Bernard Haitink © Clive Barda
Bernard Haitink
© Clive Barda

This isn’t to say that the Philharmonic really has its own style in this music. In what was, remarkably, his first Mahler performance with this orchestra in a long career, Bernard Haitink basically left the Philharmonic’s players to their own devices. They responded, at times breathtakingly well and at other incoherently and messily, in a performance that was less sleepy than that I heard with these forces a week earlier, but one that saw Haitink on rather less than top form.

With Haitink at the helm, there is a certain baseline that is always there. You know what you’re getting, more often than not: security, structure, and a genuine understanding of where the music has been and where it’s going. This is important enough in itself, indeed it is rare. But what this Third really lacked was a sense of risk, of contingency, and of discovery. Perhaps Haitink sees it as more of a descriptive pastoral than anything else, the depictive programme titles that Mahler eventually rejected (“Summer marches in”; “What the meadow flowers tell me”) being sufficient.
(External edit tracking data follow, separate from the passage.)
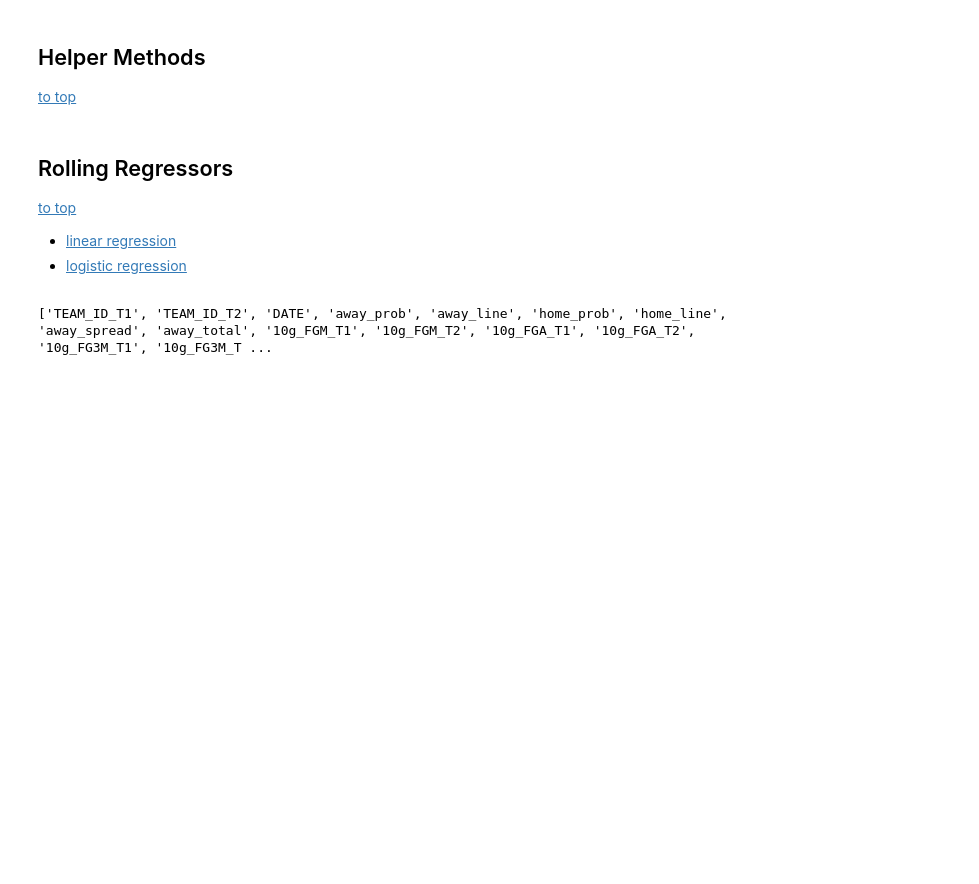
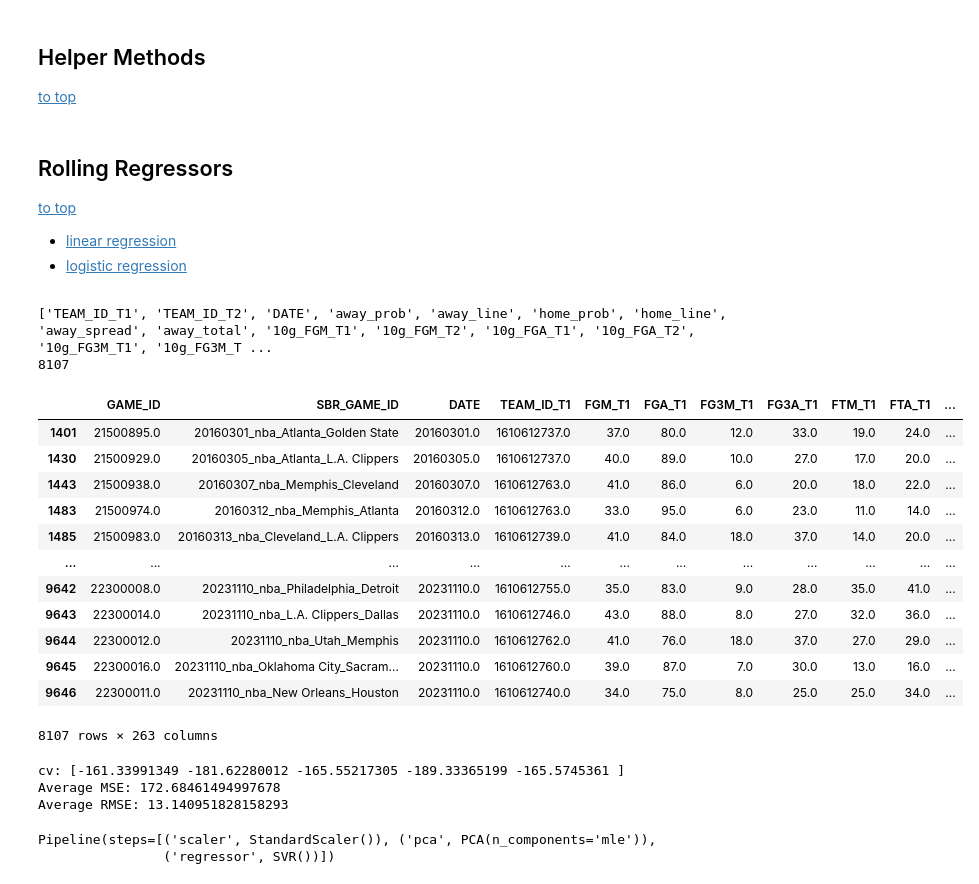
Before and after one commit to iiisong/ML-NBA-Betting, a Jupyter notebook: adv_games_regression.ipynb, the cells around one changed output. Saved outputs shown, nothing was run; the diff lists cells and outputs as text; code cells hidden in the pictures; blank space fills up the shorter version.

```diff
--- a/adv_games_regression.ipynb
+++ b/adv_games_regression.ipynb
@@ -91,8 +91,34 @@ game_info = ['TEAM_ID_T1', 'TEAM_ID_T2', 'DATE', 'away_prob', 'away_line', 'home
 intervals = ['10g_', '25g_', '50g_', '75g_', '100g']
 columns = game_info + [c for c in df.columns.to_list() if c not in game_info and c[:4] in intervals]
 print(columns)
+print(df.shape[0])
 # %% [output]
 ['TEAM_ID_T1', 'TEAM_ID_T2', 'DATE', 'away_prob', 'away_line', 'home_prob', 'home_line', 'away_spread', 'away_total', '10g_FGM_T1', '10g_FGM_T2', '10g_FGA_T1', '10g_FGA_T2', '10g_FG3M_T1', '10g_FG3M_T ...
+8107
+# %%
+df
+# %% [output]
+|  | GAME_ID | SBR_GAME_ID | DATE | TEAM_ID_T1 | FGM_T1 | FGA_T1 | FG3M_T1 | FG3A_T1 | FTM_T1 | FTA_T1 | ... |
+| 1401 | 21500895.0 | 20160301_nba_Atlanta_Golden State | 20160301.0 | 1610612737.0 | 37.0 | 80.0 | 12.0 | 33.0 | 19.0 | 24.0 | ... |
+| 1430 | 21500929.0 | 20160305_nba_Atlanta_L.A. Clippers | 20160305.0 | 1610612737.0 | 40.0 | 89.0 | 10.0 | 27.0 | 17.0 | 20.0 | ... |
+| 1443 | 21500938.0 | 20160307_nba_Memphis_Cleveland | 20160307.0 | 1610612763.0 | 41.0 | 86.0 | 6.0 | 20.0 | 18.0 | 22.0 | ... |
+| 1483 | 21500974.0 | 20160312_nba_Memphis_Atlanta | 20160312.0 | 1610612763.0 | 33.0 | 95.0 | 6.0 | 23.0 | 11.0 | 14.0 | ... |
+| 1485 | 21500983.0 | 20160313_nba_Cleveland_L.A. Clippers | 20160313.0 | 1610612739.0 | 41.0 | 84.0 | 18.0 | 37.0 | 14.0 | 20.0 | ... |
+| ... | ... | ... | ... | ... | ... | ... | ... | ... | ... | ... | ... |
+| 9642 | 22300008.0 | 20231110_nba_Philadelphia_Detroit | 20231110.0 | 1610612755.0 | 35.0 | 83.0 | 9.0 | 28.0 | 35.0 | 41.0 | ... |
+| 9643 | 22300014.0 | 20231110_nba_L.A. Clippers_Dallas | 20231110.0 | 1610612746.0 | 43.0 | 88.0 | 8.0 | 27.0 | 32.0 | 36.0 | ... |
+| 9644 | 22300012.0 | 20231110_nba_Utah_Memphis | 20231110.0 | 1610612762.0 | 41.0 | 76.0 | 18.0 | 37.0 | 27.0 | 29.0 | ... |
+| 9645 | 22300016.0 | 20231110_nba_Oklahoma City_Sacram... | 20231110.0 | 1610612760.0 | 39.0 | 87.0 | 7.0 | 30.0 | 13.0 | 16.0 | ... |
+| 9646 | 22300011.0 | 20231110_nba_New Orleans_Houston | 20231110.0 | 1610612740.0 | 34.0 | 75.0 | 8.0 | 25.0 | 25.0 | 34.0 | ... |
+8107 rows × 263 columns
+# %%
+SVGRegression(df[columns].values, df["SCORE_DIFF_T1"].values)
+# %% [output]
+cv: [-161.33991349 -181.62280012 -165.55217305 -189.33365199 -165.5745361 ]
+Average MSE: 172.68461494997678
+Average RMSE: 13.140951828158293
+Pipeline(steps=[('scaler', StandardScaler()), ('pca', PCA(n_components='mle')),
+                ('regressor', SVR())])
 # %%
 away_spread_reg = SVGRegressionFit(df.iloc[:-1000][columns].values, df[:-1000]["SCORE_DIFF_T1"].values)
 
```
Also changed, not shown: parts of 3 cells of this notebook, 1 other file.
Certainly this didn’t evoke what Schoenberg, after hearing the first Vienna performance, called “the struggle for illusions,” or “the forces of evil and good contending.” Instead it was modest, an approach that can work in Mahler, but less often in a symphony that “actually mirrors,” as Mahler wrote, “the whole world.”
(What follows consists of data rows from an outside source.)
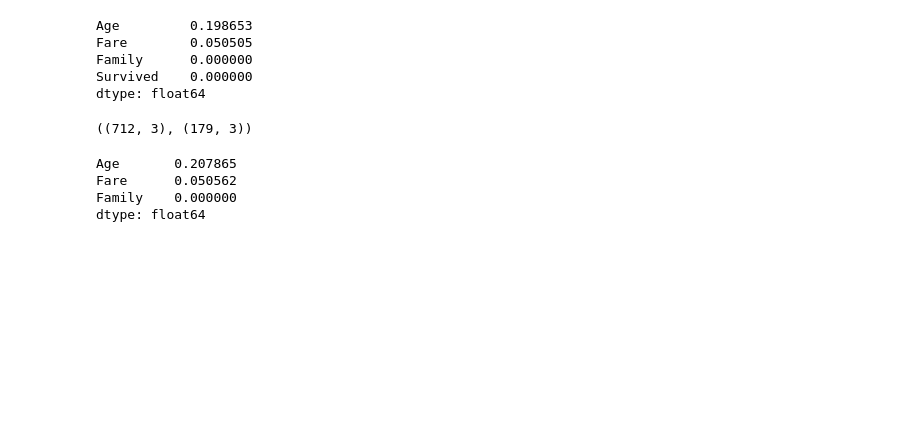
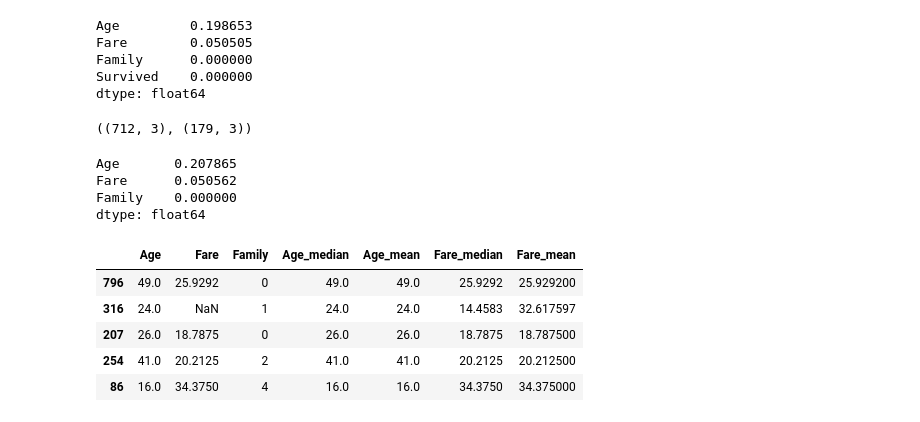
Before and after one commit to najnin26/Machine-Learning, a Jupyter notebook: Basic/handling-missing-numerical-data.ipynb, the cells around one changed output. Cells and saved outputs as stored; diff of their text form; code cells hidden in the pictures; blank space fills up the shorter version.

```diff
--- a/Basic/handling-missing-numerical-data.ipynb
+++ b/Basic/handling-missing-numerical-data.ipynb
@@ -57,0 +70,9 @@ dtype: float64
+# %%
+X_train.sample(5)
+# %% [output]
+|  | Age | Fare | Family | Age_median | Age_mean | Fare_median | Fare_mean |
+| 796 | 49.0 | 25.9292 | 0 | 49.0 | 49.0 | 25.9292 | 25.929200 |
+| 316 | 24.0 | NaN | 1 | 24.0 | 24.0 | 14.4583 | 32.617597 |
+| 207 | 26.0 | 18.7875 | 0 | 26.0 | 26.0 | 18.7875 | 18.787500 |
+| 254 | 41.0 | 20.2125 | 2 | 41.0 | 41.0 | 20.2125 | 20.212500 |
+| 86 | 16.0 | 34.3750 | 4 | 16.0 | 16.0 | 34.3750 | 34.375000 |
```
Also changed, not shown: parts of 5 cells of this notebook.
The freedom Haitink granted to the Philharmonic did lead to some great moments. The brass principals excelled throughout, from horn to trumpet to trombone. Joseph Alessi’s trombone was especially affecting towards the end of the first movement, the profound loneliness he found in his solo gently comforted by the cellos’ hopeful look to the final movement’s song. The third movement, marked Scherzando, seemed to blend Mendelssohn and Ravel in the way its colours emerged, while the minuet that came before it felt gently cushioned on the wild grasses of the meadow. Climaxes clattered around with a fearsome piling-on of sound. Sophisticated mezzo-soprano Bernarda Fink sang worriedly in the Nietzsche of the fourth movement, and imploringly in the Wunderhorn song of the fifth. And the Women of the New York Choral Artists and the children of the Brooklyn Youth Chorus sang with precision and a nicely ethereal edge.
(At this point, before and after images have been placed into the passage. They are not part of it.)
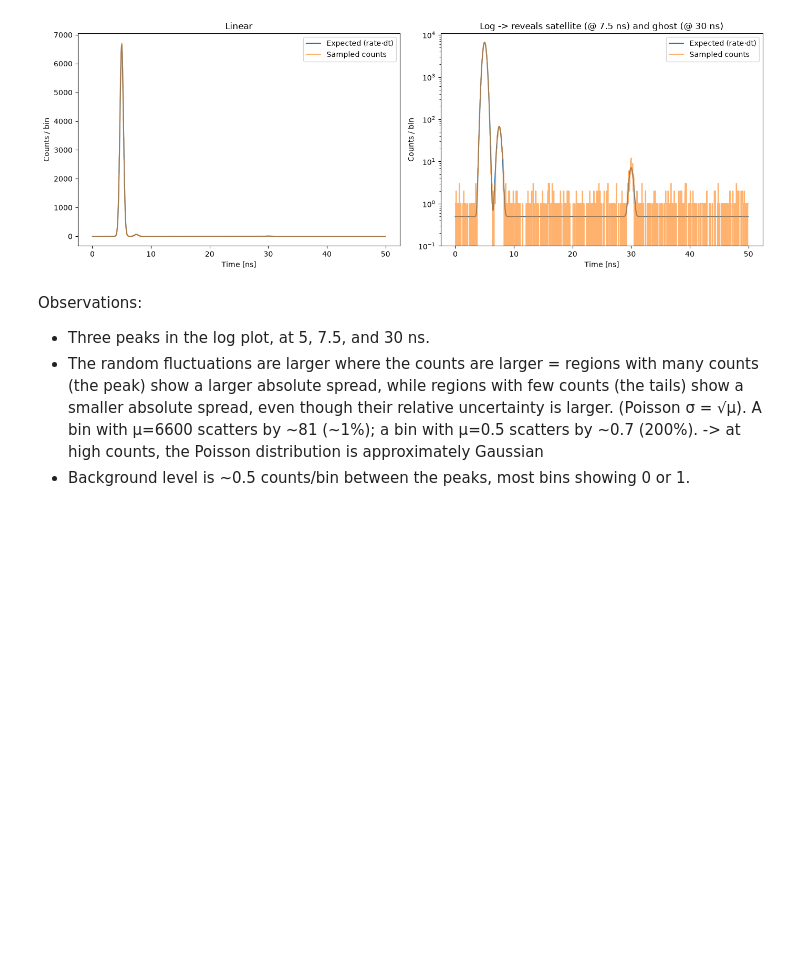
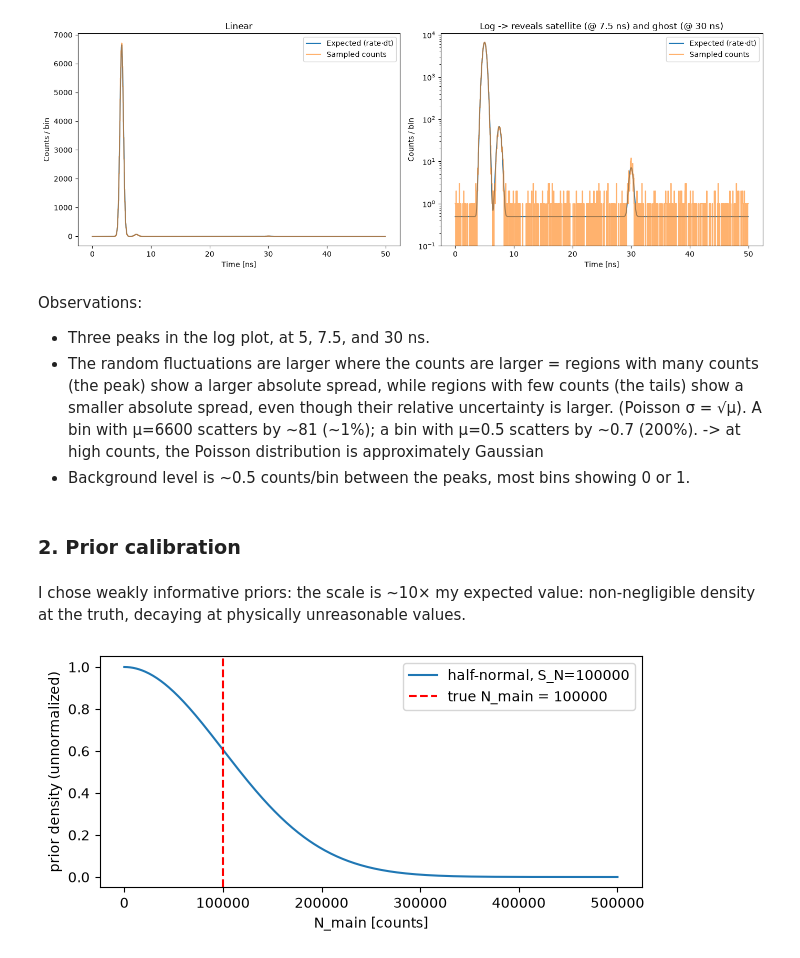
Before and after one commit to lauradmch/bsrl-bayesian-bunch-fit, a Jupyter notebook: notebooks/01_fit.ipynb, the cells around one changed output. Drawn from its saved outputs; the diff is of its cells as text; code cells hidden in the pictures; blank space fills up the shorter version.

Commit message:
feat: add prior calibration and predictive check to 01_fit

```diff
--- a/notebooks/01_fit.ipynb
+++ b/notebooks/01_fit.ipynb
@@ -53,3 +53,24 @@ Observations:
 - Three peaks in the log plot, at 5, 7.5, and 30 ns.
 - The random fluctuations are larger where the counts are larger =  regions with many counts (the peak) show a larger absolute spread, while regions with few counts (the tails) show a smaller absolute spread, even though their relative uncertainty is larger. (Poisson σ = √μ). A bin with μ=6600 scatters by ~81 (~1%); a bin with μ=0.5 scatters by ~0.7 (200%). -> at high counts, the Poisson distribution is approximately Gaussian
 - Background level is ~0.5 counts/bin between the peaks, most bins showing 0 or 1.
+# %% [markdown]
+### 2. Prior calibration
+# %% [markdown]
+I chose weakly informative priors: the scale is ~10× my expected value: non-negligible density at the truth, decaying at physically unreasonable values.
+# %%
+# plot the half-normal on N_main
+from bsrl_fit.model import S_N, S_SIGMA
+
+N_true = theta[0]
+N_grid = np.linspace(0, 5 * S_N, 500)
+poisson_df_N  = np.exp(-N_grid**2 / (2 * S_N**2))  # unnormalized, proportional to prior
+
+fig, ax = plt.subplots(figsize=(7, 3))
+ax.plot(N_grid, poisson_df_N, label=f"half-normal, S_N={S_N:g}")
+ax.axvline(N_true, color="red", linestyle="--", label=f"true N_main = {N_true:g}")
+ax.set_xlabel("N_main [counts]")
+ax.set_ylabel("prior density (unnormalized)")
+ax.legend()
+plt.show()
+# %% [output]
+[figure, added]
```
Also changed, not shown: parts of 5 cells of this notebook.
But niggles kept creeping into my head. Haitink’s tempi made sense in relation to one another, as they always do, but generally felt a mite too slow. The woodwinds sounded perky and uncommonly prominent in the textures, but the strings – pushed forward beyond the proscenium arch to accommodate the choir – were often inaudible when Haitink refused to restrain an eager brass section. Over time, tuning went notably awry. Even the finale, a movement that plays to Haitink’s strengths of colour and development, felt more episodic than usual, at once too didactic and not quite certain enough.

It’s a pity that Haitink won’t be back with the Philharmonic next season. Let’s hope he returns after that, as we’ve yet to hear him at his best with this orchestra. 

***11